_WHAT IS EXPECTED_. The output should be all lines of the entries below in which the word "class" occurs.

»»

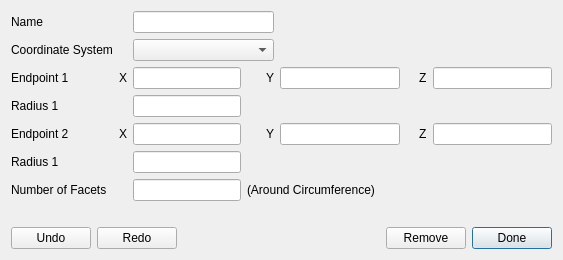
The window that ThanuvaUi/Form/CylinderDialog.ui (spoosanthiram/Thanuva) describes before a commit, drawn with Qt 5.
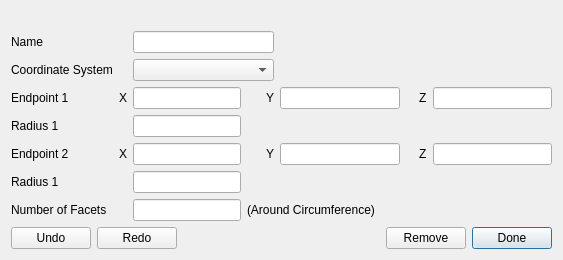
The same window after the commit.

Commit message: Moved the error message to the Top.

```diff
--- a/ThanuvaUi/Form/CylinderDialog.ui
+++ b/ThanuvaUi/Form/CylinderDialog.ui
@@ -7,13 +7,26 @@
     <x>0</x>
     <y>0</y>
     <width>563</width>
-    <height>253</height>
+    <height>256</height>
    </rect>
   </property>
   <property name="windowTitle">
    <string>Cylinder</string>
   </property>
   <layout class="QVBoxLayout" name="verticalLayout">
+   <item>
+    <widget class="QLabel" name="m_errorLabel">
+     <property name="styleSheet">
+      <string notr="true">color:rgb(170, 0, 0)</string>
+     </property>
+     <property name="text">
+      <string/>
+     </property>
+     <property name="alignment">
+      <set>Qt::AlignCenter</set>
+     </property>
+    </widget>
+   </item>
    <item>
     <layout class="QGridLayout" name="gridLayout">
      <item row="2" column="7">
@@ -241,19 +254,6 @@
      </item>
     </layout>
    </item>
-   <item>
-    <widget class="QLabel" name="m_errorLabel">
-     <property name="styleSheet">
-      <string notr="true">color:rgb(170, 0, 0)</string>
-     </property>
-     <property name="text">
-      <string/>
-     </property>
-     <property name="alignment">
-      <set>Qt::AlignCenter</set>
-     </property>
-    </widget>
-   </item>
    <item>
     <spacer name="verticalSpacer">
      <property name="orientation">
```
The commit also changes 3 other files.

««

_EXERCISE ANSWER_.
   <layout class="QVBoxLayout" name="verticalLayout">
+    <widget class="QLabel" name="m_errorLabel">
     <layout class="QGridLayout" name="gridLayout">
-    <widget class="QLabel" name="m_errorLabel">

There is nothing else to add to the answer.